Falasca has a kind of bulldog look to him — he's a veteran himself, of the Gulf War — and he has this advice for guys in Duverna's situation: "Go to school. Use that opportunity, use that GI bill, go to school, pick up a part-time job. You don't necessarily have to go to a college setting; you can go and pick up a trade. That's the only thing that's going to help you right now, especially with the job market and the qualified people that are in the market right now not getting jobs."
But Falasca said probably the hardest thing for young men and women just coming back from military service is getting their heads into a place where they can even think about a career.
"What I've noticed is for the first five years or so, when you come back, you don't want anyone's help," he said. "You know, you're 24, 25 years old, you just got back from 18-and-a-half months of hell. I wouldn't be thinking about going anywhere that had anything to do with the state. They volunteered for a federal organization and it brought them to war for 18 months."
Falasca remembers what it was like.

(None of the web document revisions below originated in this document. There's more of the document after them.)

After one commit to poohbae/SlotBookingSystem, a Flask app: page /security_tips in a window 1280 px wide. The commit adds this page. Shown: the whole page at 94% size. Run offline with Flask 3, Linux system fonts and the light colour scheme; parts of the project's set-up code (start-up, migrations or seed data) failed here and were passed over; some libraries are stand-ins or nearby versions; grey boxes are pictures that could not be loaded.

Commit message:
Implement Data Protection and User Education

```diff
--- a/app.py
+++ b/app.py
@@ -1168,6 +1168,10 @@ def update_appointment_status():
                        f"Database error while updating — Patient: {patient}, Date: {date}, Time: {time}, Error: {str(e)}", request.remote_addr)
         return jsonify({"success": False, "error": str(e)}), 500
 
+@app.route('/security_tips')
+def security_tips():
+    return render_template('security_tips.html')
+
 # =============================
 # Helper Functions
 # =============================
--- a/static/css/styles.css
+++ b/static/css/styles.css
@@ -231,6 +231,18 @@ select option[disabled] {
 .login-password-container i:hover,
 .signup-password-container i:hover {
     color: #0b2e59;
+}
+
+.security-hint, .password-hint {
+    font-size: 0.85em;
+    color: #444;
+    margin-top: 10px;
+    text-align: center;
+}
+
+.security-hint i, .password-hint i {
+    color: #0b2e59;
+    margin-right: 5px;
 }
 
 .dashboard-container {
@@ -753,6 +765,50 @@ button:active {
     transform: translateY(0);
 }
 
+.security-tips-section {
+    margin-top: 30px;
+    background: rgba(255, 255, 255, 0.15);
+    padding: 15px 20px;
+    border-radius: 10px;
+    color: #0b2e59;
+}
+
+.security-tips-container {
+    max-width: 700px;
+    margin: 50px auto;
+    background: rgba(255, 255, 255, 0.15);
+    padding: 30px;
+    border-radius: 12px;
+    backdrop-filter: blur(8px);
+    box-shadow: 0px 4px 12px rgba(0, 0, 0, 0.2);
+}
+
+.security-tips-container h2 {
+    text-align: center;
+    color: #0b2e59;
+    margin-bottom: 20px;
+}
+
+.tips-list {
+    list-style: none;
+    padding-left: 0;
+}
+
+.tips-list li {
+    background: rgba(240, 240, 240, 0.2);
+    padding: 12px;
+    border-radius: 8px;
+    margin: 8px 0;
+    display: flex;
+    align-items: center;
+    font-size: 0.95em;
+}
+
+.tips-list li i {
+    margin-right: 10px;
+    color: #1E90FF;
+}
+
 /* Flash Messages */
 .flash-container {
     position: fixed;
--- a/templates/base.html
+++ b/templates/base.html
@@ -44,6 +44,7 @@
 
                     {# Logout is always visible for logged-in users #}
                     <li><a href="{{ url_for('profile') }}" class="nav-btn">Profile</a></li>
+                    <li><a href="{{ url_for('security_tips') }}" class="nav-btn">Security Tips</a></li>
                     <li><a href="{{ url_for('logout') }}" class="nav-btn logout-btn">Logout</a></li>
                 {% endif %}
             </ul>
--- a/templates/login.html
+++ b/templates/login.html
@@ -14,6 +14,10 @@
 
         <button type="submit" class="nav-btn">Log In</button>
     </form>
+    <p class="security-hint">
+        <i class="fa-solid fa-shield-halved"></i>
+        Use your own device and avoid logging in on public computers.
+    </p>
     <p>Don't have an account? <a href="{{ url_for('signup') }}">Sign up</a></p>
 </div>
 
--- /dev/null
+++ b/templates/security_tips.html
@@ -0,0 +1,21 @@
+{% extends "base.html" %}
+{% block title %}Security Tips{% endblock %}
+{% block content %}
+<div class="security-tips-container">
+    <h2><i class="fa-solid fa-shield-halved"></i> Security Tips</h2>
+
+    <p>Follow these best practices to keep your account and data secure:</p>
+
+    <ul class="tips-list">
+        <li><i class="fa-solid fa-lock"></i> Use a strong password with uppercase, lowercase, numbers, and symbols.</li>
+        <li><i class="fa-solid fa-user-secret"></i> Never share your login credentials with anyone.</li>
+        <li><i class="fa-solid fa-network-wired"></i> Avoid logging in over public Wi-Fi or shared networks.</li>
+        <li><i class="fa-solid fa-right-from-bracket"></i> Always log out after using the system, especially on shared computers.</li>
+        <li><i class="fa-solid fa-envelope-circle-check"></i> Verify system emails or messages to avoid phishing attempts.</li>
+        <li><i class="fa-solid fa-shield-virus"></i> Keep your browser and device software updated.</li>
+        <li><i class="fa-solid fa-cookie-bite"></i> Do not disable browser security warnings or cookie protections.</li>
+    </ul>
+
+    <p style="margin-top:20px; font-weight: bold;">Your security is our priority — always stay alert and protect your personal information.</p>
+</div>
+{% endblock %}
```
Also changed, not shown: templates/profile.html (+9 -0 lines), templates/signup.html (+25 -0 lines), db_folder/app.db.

"It took me 24 months to get used to sitting in a room with a lot of people," he said. "How long is it going to take them, I don't know. I still to this day don't sit with my back facing a door. And that's almost 20 years later. It just takes a person about five years to turn that corner and say, 'Yeah, maybe I do need to go out and get help.'"
And Falasca said even for the veterans who seem fine and get a job as soon as they get back, "you'll notice them, too, about two years, three years into it, they'll have hit their fourth or fifth job," and don't understand why they keep getting into arguments and getting fired. The minute they come in and they explain it to me, I know exactly what it is and I'm not a medical doctor," he said.
Falasca sees veterans in their 60s coming in who have never held down a job for longer than five years. "That's someone that did not get the help that they need," he said. "And that can't happen."
This program aired on November 11, 2011.